March 11, 2010

As an expansion stage venture capitalist who strongly believes in companies developing great user experiences, I spend a lot of time designing and redesigning experiences in my head every day. For example,

– When I use a website, I redesign the experience in my head, mostly redesigning the UI to its simplest form.

– As venture capital advisors to our portfolio companies, we both use the products that our portfolio companies create and we give them feedback on the user experience.

– When I stand in lines with multiple cash registers and multiple queues, I redesign the lines in my head to create a single line (so that the customers are not frustrated when they get in a slow line).

– When I get stuck in a line at a toll booth, I think through what the state needs to do to have transponders as part of vehicle registration and how we should not have toll booths any longer.
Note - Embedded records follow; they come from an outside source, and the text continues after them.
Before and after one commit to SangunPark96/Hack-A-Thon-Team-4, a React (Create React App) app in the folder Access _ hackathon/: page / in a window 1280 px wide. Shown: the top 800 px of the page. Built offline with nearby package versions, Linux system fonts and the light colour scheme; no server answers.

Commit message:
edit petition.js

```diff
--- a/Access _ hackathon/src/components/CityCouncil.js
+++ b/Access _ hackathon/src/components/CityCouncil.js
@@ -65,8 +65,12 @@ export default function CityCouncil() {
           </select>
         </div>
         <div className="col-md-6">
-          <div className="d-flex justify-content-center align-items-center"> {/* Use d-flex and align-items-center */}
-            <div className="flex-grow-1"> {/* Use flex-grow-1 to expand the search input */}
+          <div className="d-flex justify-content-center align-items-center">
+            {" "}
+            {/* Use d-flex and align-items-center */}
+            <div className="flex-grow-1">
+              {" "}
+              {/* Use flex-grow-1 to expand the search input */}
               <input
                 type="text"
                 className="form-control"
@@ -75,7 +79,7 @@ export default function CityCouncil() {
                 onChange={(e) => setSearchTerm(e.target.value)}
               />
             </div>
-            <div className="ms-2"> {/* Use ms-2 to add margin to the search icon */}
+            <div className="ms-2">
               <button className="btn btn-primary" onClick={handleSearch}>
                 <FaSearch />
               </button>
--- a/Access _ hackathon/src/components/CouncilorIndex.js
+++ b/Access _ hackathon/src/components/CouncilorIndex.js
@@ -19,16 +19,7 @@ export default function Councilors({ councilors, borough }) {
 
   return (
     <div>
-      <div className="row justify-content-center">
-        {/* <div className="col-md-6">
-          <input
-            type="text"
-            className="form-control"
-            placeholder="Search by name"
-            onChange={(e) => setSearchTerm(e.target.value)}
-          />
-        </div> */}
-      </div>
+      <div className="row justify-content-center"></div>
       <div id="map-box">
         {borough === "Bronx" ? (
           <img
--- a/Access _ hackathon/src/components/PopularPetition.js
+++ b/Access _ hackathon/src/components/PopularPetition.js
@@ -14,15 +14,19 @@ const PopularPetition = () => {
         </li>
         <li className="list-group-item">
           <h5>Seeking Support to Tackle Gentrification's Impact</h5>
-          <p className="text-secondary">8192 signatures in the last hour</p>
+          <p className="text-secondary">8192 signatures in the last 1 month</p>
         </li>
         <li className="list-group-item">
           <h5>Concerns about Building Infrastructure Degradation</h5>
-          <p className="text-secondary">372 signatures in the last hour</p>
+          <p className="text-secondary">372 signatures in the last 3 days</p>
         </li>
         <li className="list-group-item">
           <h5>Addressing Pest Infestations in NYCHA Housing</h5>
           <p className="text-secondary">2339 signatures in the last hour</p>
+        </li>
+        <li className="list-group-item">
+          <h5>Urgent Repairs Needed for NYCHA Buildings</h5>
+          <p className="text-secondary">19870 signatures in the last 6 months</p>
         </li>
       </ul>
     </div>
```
In general, I have a really strong belief that a differentiated and valuable user experience is the single most important factor driving business growth strategies. Because of this belief, when I get a great experience, I notice (and sometimes even blog about it) and when I get bad experiences, I tend to redesign them in my head and then complain about them a lot.

This series of blog posts comes from a really bad series of user experiences and one really nice TSA agent at Logan Airport. The net result from my experiences is that I renewed my driver’s license after spending a lot of time being frustrated, redesigning (in my head) the experience offered by a number of organizations, and wondering why any of a number of organizations didn’t address a seemingly common issue…any of them could have improved my user experience, but none of them did.

I am writing about the experience not to complain about the RMV, but rather to point out how bad experiences effect people and to encourage you to really push your product and development teams, sales support and marketing teams, and customer service teams to really understand how their touch points with the users, buyers, and other market participants are perceived and, even better, how they could redesign the touch points and experiences to drive a much more positive perception!

Founder & Partner

As the founder of OpenView, Scott focuses on distinctive business models and products that uniquely address a meaningful market pain point. This includes a broad interest in application and infrastructure companies, and businesses that are addressing the next generation of technology, including SaaS, cloud computing, mobile platforms, storage, networking, IT tools, and development tools.